***** Exercise inputs *****

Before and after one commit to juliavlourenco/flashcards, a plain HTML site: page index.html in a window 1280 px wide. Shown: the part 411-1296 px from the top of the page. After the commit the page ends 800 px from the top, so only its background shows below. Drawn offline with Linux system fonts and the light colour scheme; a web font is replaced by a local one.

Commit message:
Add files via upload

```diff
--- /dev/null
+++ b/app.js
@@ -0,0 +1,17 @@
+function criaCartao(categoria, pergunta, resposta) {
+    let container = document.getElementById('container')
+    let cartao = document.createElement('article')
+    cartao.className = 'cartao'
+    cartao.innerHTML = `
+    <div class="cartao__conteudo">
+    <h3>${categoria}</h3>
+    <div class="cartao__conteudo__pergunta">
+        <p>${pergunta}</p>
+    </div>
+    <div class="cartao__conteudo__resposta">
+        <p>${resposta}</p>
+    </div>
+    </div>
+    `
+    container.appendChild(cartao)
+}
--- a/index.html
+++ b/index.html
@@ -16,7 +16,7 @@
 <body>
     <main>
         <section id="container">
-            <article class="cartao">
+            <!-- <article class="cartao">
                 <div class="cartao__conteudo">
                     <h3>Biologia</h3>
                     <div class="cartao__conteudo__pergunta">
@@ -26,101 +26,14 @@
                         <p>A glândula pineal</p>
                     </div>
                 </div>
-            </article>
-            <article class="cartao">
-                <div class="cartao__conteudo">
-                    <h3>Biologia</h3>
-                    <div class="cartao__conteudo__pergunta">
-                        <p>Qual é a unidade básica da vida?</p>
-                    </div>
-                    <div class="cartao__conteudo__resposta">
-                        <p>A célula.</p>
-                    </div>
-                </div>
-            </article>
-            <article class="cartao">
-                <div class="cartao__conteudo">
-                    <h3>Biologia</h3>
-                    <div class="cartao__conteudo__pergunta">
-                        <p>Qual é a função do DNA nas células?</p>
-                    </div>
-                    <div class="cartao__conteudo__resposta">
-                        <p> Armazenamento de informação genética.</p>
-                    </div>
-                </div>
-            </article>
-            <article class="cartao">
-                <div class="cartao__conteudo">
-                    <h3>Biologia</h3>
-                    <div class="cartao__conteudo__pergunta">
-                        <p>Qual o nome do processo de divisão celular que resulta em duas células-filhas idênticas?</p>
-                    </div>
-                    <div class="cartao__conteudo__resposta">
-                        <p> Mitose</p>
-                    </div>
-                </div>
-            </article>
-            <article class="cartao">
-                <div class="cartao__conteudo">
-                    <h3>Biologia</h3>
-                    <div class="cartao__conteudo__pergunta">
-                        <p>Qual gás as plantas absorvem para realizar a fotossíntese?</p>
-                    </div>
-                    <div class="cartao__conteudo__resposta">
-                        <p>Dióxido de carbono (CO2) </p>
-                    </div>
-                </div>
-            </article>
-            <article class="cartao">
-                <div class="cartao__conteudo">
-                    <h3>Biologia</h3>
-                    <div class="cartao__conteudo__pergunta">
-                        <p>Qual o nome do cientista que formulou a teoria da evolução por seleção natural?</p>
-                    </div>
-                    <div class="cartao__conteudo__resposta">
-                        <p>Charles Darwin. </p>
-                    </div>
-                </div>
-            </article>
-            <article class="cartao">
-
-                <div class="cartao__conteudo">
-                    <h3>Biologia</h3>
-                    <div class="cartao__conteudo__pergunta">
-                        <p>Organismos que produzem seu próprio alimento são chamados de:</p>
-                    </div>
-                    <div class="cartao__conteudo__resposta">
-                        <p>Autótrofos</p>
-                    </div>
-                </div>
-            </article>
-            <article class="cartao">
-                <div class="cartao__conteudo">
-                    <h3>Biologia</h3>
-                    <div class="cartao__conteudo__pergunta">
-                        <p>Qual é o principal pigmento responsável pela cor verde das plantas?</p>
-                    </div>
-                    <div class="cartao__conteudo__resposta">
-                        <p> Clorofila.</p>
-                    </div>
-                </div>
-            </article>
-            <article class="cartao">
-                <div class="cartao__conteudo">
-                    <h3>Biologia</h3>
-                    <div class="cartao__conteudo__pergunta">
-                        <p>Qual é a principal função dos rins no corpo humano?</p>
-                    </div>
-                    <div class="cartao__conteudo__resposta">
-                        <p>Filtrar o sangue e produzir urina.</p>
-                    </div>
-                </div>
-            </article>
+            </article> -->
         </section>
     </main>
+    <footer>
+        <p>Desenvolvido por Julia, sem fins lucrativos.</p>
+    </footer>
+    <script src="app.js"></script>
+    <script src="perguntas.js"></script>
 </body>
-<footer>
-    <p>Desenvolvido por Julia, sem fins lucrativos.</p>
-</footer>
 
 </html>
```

*****
***** Exercise inputs *****

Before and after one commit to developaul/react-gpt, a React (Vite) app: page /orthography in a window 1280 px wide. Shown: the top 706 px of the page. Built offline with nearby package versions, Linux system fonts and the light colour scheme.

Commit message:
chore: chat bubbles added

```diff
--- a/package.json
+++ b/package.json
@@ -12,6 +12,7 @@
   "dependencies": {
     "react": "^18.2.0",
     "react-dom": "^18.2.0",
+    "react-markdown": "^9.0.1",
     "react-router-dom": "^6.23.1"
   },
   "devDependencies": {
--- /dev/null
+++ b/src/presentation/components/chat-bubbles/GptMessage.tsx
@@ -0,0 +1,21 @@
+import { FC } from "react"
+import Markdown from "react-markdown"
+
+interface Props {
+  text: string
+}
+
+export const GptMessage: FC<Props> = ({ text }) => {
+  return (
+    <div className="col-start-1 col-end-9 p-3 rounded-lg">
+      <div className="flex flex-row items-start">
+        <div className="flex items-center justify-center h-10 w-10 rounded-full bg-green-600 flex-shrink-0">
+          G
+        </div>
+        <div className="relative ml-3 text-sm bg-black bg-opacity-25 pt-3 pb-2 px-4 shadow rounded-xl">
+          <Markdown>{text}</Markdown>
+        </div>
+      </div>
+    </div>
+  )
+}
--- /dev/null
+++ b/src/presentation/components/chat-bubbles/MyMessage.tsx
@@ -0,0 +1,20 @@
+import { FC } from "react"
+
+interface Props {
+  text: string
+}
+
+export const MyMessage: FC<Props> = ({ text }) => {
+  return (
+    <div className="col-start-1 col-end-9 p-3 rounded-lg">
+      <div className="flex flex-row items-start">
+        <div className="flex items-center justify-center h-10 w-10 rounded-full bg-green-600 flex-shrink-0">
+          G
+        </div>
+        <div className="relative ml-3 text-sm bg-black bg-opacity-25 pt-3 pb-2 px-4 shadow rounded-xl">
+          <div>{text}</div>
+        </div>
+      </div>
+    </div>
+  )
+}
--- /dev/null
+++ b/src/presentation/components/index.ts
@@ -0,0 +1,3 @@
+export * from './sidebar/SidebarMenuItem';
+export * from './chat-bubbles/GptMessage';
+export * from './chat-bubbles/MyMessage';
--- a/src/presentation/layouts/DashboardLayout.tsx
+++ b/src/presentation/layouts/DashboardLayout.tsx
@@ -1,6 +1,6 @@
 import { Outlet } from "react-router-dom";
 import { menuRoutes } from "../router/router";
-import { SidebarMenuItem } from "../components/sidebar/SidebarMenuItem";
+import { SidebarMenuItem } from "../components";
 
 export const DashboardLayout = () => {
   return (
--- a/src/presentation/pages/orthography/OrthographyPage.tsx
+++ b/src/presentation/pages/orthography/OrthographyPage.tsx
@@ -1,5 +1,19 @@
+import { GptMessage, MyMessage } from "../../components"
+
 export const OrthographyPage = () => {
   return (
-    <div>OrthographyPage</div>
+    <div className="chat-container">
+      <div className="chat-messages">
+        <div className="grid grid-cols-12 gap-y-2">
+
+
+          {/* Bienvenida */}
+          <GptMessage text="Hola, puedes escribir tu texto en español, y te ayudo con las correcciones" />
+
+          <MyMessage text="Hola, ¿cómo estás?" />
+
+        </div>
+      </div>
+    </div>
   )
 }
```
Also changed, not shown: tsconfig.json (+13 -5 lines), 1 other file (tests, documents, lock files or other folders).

*****

Problem description: Would you please copy all lines in the data that contain the word "export"?

Written solution:
+export const GptMessage: FC<Props> = ({ text }) => {
+export const MyMessage: FC<Props> = ({ text }) => {
+export * from './sidebar/SidebarMenuItem';
+export * from './chat-bubbles/GptMessage';
+export * from './chat-bubbles/MyMessage';
 export const DashboardLayout = () => {
 export const OrthographyPage = () => {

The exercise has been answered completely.